Talented Songstress is a Poet at Core
Indianapolis Star News   
Mar 08, '00

by David Lindquist

Fiona Apple gave her second album a 90-word title, which understandably has become known as the abbreviated When the Pawn.

The recording's essence, however, is buried deeper than the title's three-word introduction. "If You Know Where You Stand, Then You Know Where to Land" isn't too much of a mouthful, is it?

Apple stumbles in the public eye every once in a while, but she's on great footing as an artist.

The 22-year-old singer-songwriter spent Tuesday night at the Murat Theatre, where about 1,800 fans showered her with the 21st century diva treatment usually reserved for Tori Amos and Alanis Morissette.

In reality, the poetic lyrics of When the Pawn place Apple at the head of that class with no legitimate contender.

Within the space of a few songs, she nails what it's like to be indecisive, self-punishing, forgiving, sarcastic, nihilistic and even triumphant in rejection.

One suite within Tuesday's performance grouped the songs Paper Bag, Get Gone and Love Ridden.

Paper Bag unfolded as a silky jazz masterpiece, Apple on piano and daydreaming of a boy until "the dove of hope began its downward slope."
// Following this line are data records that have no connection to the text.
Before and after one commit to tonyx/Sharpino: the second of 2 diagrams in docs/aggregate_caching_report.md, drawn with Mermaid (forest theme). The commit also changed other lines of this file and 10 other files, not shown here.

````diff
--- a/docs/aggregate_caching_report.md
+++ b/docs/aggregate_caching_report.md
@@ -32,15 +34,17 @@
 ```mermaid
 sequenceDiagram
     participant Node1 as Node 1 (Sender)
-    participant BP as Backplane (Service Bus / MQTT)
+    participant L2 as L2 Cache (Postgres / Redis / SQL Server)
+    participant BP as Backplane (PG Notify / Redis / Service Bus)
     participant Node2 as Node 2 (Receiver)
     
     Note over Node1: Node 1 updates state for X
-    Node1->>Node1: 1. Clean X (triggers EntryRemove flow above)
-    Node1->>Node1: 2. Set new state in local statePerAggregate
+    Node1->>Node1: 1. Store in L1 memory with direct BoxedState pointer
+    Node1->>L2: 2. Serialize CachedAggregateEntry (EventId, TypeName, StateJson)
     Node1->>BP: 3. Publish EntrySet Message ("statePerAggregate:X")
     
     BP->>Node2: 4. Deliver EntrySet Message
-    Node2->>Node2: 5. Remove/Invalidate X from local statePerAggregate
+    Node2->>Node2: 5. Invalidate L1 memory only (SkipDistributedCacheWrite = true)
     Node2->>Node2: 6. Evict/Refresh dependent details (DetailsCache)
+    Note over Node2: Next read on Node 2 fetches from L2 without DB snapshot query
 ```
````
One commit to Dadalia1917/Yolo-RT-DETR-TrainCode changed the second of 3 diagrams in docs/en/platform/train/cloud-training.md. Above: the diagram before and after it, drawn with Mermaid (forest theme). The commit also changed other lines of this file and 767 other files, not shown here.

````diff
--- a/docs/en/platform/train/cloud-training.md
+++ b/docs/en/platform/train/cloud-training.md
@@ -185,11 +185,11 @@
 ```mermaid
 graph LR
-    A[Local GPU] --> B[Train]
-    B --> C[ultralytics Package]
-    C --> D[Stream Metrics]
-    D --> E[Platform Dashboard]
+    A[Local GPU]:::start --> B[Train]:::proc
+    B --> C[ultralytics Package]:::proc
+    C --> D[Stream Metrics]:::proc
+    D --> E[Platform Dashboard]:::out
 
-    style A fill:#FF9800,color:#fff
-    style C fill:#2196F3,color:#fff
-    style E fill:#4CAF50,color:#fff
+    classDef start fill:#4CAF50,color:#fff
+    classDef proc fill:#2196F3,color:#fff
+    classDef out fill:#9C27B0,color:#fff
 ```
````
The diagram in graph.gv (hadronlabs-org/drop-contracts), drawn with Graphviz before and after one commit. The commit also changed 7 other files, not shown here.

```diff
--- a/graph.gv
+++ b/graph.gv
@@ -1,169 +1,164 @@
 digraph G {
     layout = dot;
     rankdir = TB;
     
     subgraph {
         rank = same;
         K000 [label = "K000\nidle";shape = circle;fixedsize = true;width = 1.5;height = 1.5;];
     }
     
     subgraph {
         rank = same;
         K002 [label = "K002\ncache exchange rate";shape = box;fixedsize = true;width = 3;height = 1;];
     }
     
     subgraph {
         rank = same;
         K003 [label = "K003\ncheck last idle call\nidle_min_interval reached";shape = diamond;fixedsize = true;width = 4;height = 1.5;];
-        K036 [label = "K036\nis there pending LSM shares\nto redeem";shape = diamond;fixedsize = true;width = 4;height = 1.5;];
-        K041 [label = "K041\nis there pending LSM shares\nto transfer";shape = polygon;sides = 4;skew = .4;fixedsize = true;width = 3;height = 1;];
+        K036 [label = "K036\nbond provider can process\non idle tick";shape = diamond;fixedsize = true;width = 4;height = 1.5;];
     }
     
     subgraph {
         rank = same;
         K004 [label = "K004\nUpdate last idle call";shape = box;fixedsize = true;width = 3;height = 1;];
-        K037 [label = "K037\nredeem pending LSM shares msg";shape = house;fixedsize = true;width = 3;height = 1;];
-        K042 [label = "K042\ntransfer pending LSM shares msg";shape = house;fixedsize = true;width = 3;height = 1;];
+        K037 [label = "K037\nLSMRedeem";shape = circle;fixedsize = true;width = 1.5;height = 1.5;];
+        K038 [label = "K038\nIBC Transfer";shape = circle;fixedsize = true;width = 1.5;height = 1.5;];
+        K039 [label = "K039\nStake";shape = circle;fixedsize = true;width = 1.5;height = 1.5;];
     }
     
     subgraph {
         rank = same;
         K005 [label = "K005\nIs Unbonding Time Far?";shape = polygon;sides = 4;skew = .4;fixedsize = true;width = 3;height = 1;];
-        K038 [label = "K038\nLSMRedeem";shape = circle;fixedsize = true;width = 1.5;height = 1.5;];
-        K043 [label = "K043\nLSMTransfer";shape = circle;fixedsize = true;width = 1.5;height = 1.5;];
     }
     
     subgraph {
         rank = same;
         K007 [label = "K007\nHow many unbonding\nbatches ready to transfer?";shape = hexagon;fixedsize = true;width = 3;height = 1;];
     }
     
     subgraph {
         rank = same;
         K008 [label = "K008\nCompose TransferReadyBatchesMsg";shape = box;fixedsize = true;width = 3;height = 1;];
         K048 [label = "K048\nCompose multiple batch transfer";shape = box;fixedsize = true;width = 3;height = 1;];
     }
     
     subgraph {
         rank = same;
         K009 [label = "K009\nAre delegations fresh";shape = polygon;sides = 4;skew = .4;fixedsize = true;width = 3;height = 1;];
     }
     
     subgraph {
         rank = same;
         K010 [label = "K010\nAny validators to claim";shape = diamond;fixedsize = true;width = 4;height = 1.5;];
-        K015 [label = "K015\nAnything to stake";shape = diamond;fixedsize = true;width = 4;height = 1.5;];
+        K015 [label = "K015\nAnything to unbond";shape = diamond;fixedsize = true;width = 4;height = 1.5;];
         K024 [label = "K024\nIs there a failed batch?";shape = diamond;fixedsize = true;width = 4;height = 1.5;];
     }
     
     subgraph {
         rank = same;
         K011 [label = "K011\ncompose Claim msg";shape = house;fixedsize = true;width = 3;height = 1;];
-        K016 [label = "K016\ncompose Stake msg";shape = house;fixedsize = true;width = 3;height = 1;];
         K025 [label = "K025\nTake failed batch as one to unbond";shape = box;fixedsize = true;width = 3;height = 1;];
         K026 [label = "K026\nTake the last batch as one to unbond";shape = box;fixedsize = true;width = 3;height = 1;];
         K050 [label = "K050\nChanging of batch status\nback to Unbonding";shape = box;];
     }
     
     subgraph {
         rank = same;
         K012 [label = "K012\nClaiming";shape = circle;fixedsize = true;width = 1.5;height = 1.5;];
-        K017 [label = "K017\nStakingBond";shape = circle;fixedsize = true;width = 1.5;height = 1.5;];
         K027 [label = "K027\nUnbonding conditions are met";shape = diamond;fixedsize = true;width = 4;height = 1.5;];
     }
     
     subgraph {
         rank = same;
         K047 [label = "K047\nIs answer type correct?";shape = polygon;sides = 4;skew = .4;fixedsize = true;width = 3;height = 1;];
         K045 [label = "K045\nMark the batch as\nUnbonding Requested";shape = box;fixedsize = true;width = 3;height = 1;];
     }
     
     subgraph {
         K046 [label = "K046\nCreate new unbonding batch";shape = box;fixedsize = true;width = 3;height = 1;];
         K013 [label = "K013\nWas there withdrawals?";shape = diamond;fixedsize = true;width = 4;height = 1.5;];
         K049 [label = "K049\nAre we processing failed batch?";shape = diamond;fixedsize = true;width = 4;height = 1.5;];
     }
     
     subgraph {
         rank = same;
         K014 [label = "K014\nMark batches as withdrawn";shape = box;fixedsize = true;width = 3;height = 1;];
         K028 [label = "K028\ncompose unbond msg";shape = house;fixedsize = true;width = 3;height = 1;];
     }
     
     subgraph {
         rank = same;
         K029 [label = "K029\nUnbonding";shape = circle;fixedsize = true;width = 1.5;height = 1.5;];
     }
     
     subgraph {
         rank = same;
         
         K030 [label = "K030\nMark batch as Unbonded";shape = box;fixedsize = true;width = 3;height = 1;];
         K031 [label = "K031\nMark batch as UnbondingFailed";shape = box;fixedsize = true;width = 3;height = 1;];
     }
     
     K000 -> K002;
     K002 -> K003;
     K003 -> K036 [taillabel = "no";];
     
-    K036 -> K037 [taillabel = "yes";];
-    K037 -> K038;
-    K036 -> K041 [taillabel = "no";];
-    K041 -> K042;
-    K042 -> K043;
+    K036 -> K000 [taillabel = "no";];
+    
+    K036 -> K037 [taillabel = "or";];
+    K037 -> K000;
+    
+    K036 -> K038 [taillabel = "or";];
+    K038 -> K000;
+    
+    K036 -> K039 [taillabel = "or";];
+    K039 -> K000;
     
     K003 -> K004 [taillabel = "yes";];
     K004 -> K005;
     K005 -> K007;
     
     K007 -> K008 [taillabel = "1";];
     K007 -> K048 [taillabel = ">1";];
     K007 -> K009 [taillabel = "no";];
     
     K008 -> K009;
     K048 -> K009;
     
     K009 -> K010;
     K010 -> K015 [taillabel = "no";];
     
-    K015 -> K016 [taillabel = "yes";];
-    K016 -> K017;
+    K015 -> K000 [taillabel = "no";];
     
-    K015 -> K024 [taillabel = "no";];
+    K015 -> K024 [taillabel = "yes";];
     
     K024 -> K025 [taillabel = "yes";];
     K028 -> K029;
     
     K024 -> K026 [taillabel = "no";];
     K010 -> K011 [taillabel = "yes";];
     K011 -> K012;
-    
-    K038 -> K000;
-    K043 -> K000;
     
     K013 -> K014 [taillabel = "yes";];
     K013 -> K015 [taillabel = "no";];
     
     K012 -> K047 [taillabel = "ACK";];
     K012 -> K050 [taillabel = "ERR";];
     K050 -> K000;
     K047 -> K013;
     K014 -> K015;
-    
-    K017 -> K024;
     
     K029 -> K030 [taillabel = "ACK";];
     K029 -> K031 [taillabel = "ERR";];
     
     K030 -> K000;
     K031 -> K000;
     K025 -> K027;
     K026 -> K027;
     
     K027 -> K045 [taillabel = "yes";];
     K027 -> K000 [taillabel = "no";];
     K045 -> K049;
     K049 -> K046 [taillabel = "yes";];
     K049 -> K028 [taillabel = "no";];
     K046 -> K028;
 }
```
The hell-bent Get Gone swirls together virtually every doubtful emotion in a relationship, and Love Ridden relates the unhappy conclusion of such pursuits: "Only kisses from now on, and in a little while we'll only have to wave."

It's something special to catch a musician performing brilliant material from a current release during the early stages of a national tour.

Frankly, it doesn't happen enough in Indianapolis, and until Tuesday, I hadn't experienced it since a 1997 Radiohead date in a different city.

Apple is now more than a week removed from a well-publicized meltdown during a performance in New York City.

She had isolated moments of frowns and less-than-happy fidgeting at the Murat, but Fiona also smiled, hooted in response to silly crowd noise and danced her spasmodic dance.

Dressed in a black drawstring skirt over pants paired with a pink tank top, she stood most at ease during a two-song encore of cover material.

Apple paid tribute to Indiana native Cole Porter by singing Just One of Those Things to a vintage recorded track and wrapped her evening by jamming with her five-member band on Bill Withers' Kissing My Love.

Remember that the soulful-voiced, highly imaginative Apple is younger (and always will be) than some of those multiplatinum Backstreet Boys coming to town later this week.

She deserves to feel good about where she stands and to worry less about potential landings.